*INPUT RECORDS*.

□ □ □ □

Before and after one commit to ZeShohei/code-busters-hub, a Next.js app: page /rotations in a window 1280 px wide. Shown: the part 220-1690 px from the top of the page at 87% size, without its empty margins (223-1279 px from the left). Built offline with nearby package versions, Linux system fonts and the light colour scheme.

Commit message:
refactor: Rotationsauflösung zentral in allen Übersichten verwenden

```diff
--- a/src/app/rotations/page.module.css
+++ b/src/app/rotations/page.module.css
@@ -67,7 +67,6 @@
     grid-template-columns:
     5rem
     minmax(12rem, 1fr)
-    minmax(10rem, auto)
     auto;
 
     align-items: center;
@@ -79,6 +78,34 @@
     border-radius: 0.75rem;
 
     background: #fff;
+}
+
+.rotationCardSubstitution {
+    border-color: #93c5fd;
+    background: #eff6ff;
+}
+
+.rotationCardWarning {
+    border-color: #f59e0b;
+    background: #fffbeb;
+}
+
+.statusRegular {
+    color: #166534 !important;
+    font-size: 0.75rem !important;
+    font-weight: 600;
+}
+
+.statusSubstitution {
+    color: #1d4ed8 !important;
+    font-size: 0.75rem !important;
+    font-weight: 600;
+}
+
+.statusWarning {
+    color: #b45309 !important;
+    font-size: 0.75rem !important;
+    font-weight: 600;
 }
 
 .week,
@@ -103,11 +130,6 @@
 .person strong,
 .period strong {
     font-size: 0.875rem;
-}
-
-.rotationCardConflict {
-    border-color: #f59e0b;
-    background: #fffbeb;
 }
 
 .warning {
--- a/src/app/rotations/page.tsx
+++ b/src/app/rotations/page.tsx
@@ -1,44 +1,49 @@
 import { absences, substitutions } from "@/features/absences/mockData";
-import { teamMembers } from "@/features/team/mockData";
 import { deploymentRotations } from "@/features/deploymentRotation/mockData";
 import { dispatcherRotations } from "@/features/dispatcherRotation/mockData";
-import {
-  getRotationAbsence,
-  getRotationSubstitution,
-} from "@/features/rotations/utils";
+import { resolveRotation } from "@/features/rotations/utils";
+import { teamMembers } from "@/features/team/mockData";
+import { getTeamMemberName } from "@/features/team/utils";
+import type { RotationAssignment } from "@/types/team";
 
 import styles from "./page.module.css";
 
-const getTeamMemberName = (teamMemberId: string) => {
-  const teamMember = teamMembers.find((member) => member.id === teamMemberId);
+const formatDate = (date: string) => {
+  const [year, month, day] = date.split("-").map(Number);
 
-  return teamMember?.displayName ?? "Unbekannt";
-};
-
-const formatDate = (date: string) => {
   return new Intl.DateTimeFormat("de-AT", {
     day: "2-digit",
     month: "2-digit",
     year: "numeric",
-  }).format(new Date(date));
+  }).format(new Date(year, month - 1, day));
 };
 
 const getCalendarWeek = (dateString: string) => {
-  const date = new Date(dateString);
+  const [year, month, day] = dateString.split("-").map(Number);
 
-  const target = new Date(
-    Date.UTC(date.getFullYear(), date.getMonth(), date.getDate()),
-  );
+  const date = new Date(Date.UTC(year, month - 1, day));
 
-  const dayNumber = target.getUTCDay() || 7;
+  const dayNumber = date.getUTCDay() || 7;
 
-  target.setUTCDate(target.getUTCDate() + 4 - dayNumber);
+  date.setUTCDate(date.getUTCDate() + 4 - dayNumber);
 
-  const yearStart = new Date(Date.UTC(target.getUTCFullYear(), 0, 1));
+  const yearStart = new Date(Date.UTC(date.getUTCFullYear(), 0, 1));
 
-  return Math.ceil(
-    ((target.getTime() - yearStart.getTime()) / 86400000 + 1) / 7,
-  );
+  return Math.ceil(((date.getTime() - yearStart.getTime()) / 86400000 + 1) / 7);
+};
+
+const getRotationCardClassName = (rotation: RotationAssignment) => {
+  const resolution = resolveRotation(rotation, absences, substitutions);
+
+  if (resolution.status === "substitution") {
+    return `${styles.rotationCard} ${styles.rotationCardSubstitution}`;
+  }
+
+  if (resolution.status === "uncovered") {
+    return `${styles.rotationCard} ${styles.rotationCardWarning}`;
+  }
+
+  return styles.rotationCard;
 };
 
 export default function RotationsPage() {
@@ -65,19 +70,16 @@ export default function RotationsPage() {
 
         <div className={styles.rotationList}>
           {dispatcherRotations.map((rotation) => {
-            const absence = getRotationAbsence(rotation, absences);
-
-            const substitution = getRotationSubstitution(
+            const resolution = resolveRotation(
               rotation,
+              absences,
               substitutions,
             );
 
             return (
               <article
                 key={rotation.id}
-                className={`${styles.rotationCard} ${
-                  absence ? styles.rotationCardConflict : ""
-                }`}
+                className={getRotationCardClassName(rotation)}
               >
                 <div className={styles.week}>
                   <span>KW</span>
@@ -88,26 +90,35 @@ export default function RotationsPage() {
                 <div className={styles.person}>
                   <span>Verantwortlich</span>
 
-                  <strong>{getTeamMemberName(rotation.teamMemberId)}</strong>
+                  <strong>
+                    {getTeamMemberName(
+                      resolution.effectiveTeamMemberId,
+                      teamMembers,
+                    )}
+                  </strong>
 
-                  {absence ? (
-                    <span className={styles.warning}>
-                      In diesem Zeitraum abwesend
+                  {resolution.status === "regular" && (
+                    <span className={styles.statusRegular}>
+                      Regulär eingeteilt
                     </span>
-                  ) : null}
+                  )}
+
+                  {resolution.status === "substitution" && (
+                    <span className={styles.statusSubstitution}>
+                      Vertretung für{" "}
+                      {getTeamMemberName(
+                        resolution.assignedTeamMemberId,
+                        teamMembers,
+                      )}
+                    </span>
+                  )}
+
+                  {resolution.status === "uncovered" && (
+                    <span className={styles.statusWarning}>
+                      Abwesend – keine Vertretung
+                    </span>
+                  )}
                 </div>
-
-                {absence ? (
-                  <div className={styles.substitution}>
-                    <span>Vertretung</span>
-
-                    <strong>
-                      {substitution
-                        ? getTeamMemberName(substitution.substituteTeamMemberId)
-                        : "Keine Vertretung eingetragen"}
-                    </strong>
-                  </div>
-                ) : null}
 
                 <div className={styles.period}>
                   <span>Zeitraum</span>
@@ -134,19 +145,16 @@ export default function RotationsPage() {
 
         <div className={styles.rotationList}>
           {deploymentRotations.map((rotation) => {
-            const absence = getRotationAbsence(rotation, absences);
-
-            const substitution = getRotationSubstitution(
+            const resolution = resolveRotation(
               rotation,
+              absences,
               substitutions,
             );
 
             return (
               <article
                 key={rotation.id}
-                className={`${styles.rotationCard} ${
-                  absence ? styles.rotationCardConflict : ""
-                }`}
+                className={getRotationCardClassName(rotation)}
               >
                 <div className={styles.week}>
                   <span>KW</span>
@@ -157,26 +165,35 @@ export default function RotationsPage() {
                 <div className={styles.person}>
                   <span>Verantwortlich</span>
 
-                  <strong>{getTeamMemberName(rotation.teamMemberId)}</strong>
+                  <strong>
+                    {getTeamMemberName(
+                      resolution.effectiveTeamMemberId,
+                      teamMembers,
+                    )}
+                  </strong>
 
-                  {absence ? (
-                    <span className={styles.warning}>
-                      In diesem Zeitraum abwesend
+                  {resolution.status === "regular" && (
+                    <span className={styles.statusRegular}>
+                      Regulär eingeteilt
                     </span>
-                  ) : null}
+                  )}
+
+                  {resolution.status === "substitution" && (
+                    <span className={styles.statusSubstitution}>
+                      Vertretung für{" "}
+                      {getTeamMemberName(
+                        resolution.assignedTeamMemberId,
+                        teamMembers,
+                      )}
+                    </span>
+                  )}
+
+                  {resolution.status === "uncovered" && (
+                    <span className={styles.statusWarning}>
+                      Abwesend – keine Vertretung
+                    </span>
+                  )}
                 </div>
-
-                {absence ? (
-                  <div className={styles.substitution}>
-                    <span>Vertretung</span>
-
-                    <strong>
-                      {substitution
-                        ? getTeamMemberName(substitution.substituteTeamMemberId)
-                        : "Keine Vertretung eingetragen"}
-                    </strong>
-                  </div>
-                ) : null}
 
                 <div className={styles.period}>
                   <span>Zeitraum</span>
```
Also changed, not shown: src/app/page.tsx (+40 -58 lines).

□ □ □ □

*EXERCISE BRIEF*. Bring together all lines of the entries above in which the string "dateString" occurs.

*FINAL ANSWER*.
 const getCalendarWeek = (dateString: string) => {
-  const date = new Date(dateString);
+  const [year, month, day] = dateString.split("-").map(Number);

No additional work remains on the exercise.